The Sedition Act criminalizes a wide array of acts, including those “with a tendency to excite disaffection against any Ruler or government” or to “question any matter” protected by Malaysia’s Constitution. Those found guilty can face three years in jail, be fined up to MYR 5,000 (approximately USD 1,570) or both. The Act does not comply with international human rights law, and violates the right to freedom of expression, which is enshrined in Article 19 of the Universal Declaration of Human Rights (UDHR), and guaranteed in Article 10 of the Malaysian Constitution.
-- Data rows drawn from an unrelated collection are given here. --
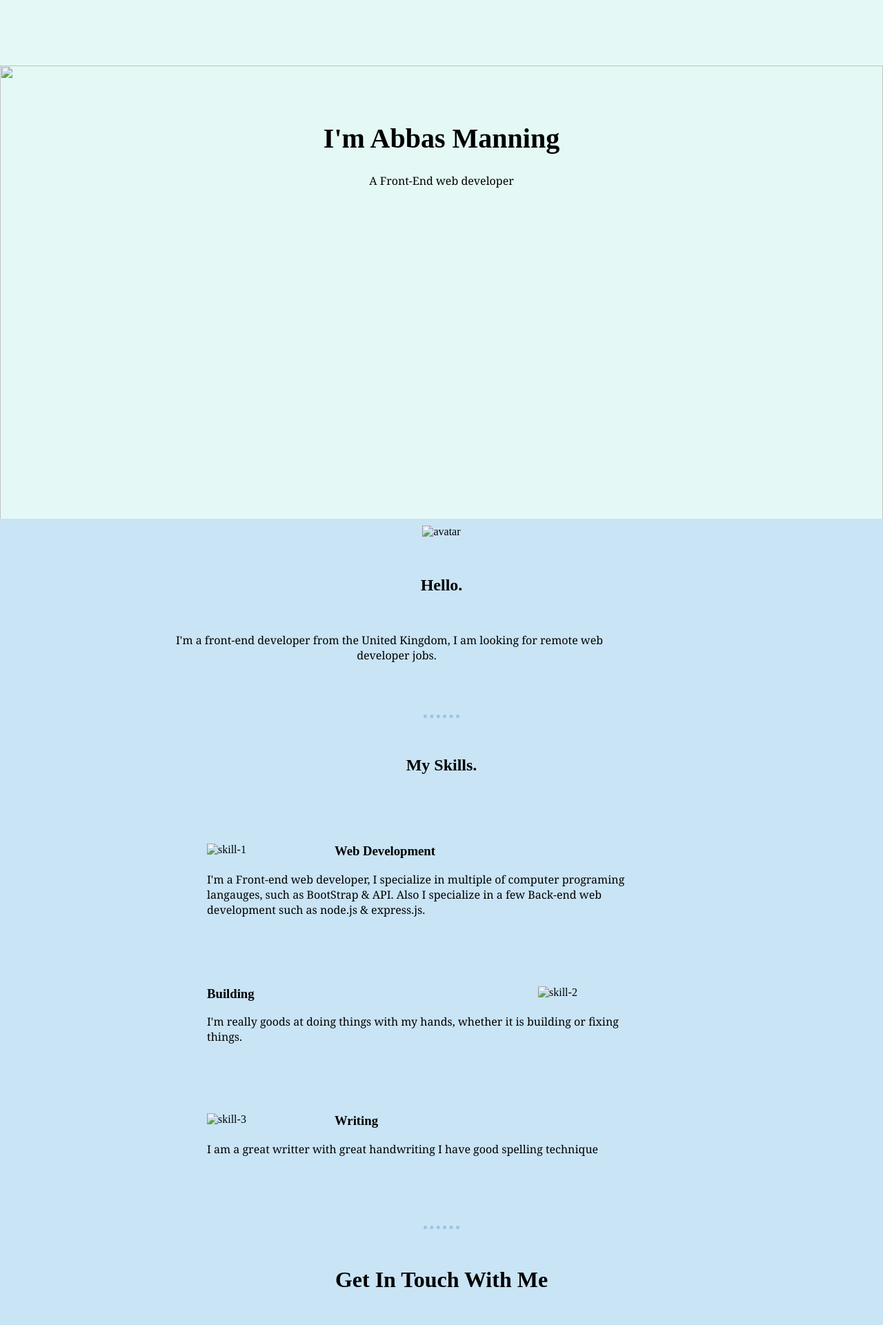
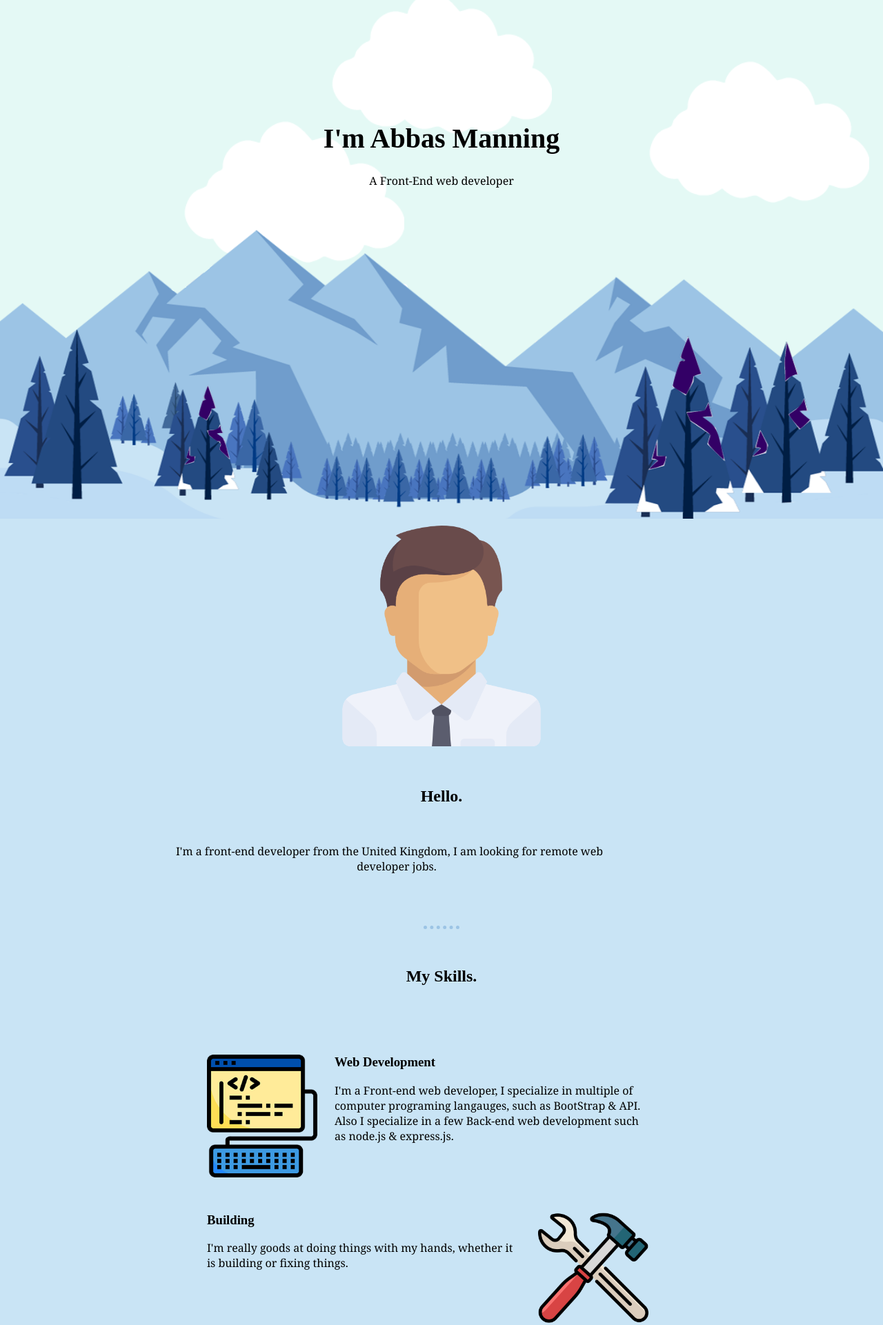
Before and after one commit to bigtester601/Abbas-Manning, a plain HTML site: page index.html in a window 1280 px wide. Shown: the part 11-1932 px from the top of the page at 69% size. Drawn offline with Linux system fonts and the light colour scheme; files that its build step writes are made by us from their sources.

Commit message:
Update index.html

```diff
--- a/index.html
+++ b/index.html
@@ -3,23 +3,23 @@
         <head>
             <meta "charset=utf-8" />
             <title>Abbas Manning</title>
-            <link rel="stylesheet" href="css/style.css">
-            <link rel="icon" href="images/favicon.ico">
+            <link rel="stylesheet" href="style.css">
+            <link rel="icon" href="favicon.ico">
         </head>
 
         <body>
             <div class="top-container">
-                <img class="sky-1"src = "images/clouds.png" alt "Landscape"/>
-                <img class="sky-2"src = "images/clouds.png" alt "Landscape"/>
-                <img class="sky-3"src = "images/clouds.png" alt "Landscape"/>
-                <img class="land"src = "images/mount-clouds.png" alt width="975" height="800"  "Landscape"/>
+                <img class="sky-1"src = "clouds.png" alt "Landscape"/>
+                <img class="sky-2"src = "clouds.png" alt "Landscape"/>
+                <img class="sky-3"src = "clouds.png" alt "Landscape"/>
+                <img class="land"src = "mount-clouds.png" alt width="975" height="800"  "Landscape"/>
                 <div class="brief">
                 <h1 class="name">I'm Abbas Manning</h1>
                 <p>A Front-End web developer</p></div>
             </div>
             <div class="middle-container">
                 <div class="profile">
-                    <img class="avatar" src="images/boss.png" alt="avatar">
+                    <img class="avatar" src="boss.png" alt="avatar">
                     <h2>Hello.</h2>
                     <p class="explanation">I'm a front-end developer from the United Kingdom, I am looking for remote web developer jobs.</p>
                 </div>
@@ -27,17 +27,17 @@
                 <div class="skills">
                     <h2>My Skills.</h2>
                     <div class="skill-row">
-                        <img class="skill-1" src="images/coding.png" alt="skill-1">
+                        <img class="skill-1" src="coding.png" alt="skill-1">
                         <h3>Web Development</h3>
                         <p class="skill-1-description">I'm a Front-end web developer, I specialize in multiple of computer programing langauges, such as BootStrap & API. Also I specialize in a few Back-end web development such as node.js & express.js.</p>
                     </div>
                     <div class="skill-row">
-                        <img class="skill-2" src="images/hammer.png" alt="skill-2">
+                        <img class="skill-2" src="hammer.png" alt="skill-2">
                         <h3>Building</h3>
                         <p>I'm really goods at doing things with my hands, whether it is building or fixing things.</p>
                     </div>
                     <div class="skill-row">
-                        <img class="skill-3" src="images/writing.png" alt="skill-3">
+                        <img class="skill-3" src="writing.png" alt="skill-3">
                         <h3>Writing</h3>
                         <p>I am a great writter with great handwriting I have good spelling technique</p>
                     </div>
@@ -51,9 +51,9 @@
             </div>
             <div class="bottom-container">
                 <h3>Contact Me</h3>
-                       <a class="footer-link" href=""><img class="contact" src="images/facebook.png" alt="facebook"></a>
-                       <a class="footer-link" href=""><img class="contact" src="images/behance.png" alt="behance"></a>
-                       <a class="footer-link" href=""><img class="contact" src="images/twitter.png" alt="twitter"></a>
+                       <a class="footer-link" href=""><img class="contact" src="facebook.png" alt="facebook"></a>
+                       <a class="footer-link" href=""><img class="contact" src="behance.png" alt="behance"></a>
+                       <a class="footer-link" href=""><img class="contact" src="twitter.png" alt="twitter"></a>
                 <p class="copyright">© 2020 Abbas Manning.</p>
             </div>
         </body>
```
In 2018, the government announced that it was to abolish the death penalty for all crimes. Since then, it has continued to observe an official moratorium on all executions. In 2019, the government established a Special Committee to study sentencing policies to replace the mandatory death penalty with alternative punishments and to make recommendations to the Cabinet.

Amnesty International calls on the government to ensure that legislative amendments are promptly tabled in Parliament to bring national legislation in line with international human rights law and standards, as important first steps towards fully abolishing the death penalty.

“The new leadership of Malaysia must commit to fully respect, protect and fulfill human rights by undertaking other rights reforms that were promised to the Malaysian people in 2018,” said Rachel Chhoa-Howard. “Amnesty International is ready to work with the government to ensure that an effective IPCMC is created and other important human rights reforms are implemented.”

“Passing the bill to establish an effective IPCMC would not only show that the government is serious about police reform and rule of law, but also that it is committed to respecting and securing the human rights of all Malaysians,” said Chhoa-Howard.

“Malaysians were promised police accountability at the polls in 2018. This promise must be kept.”

MIL OSI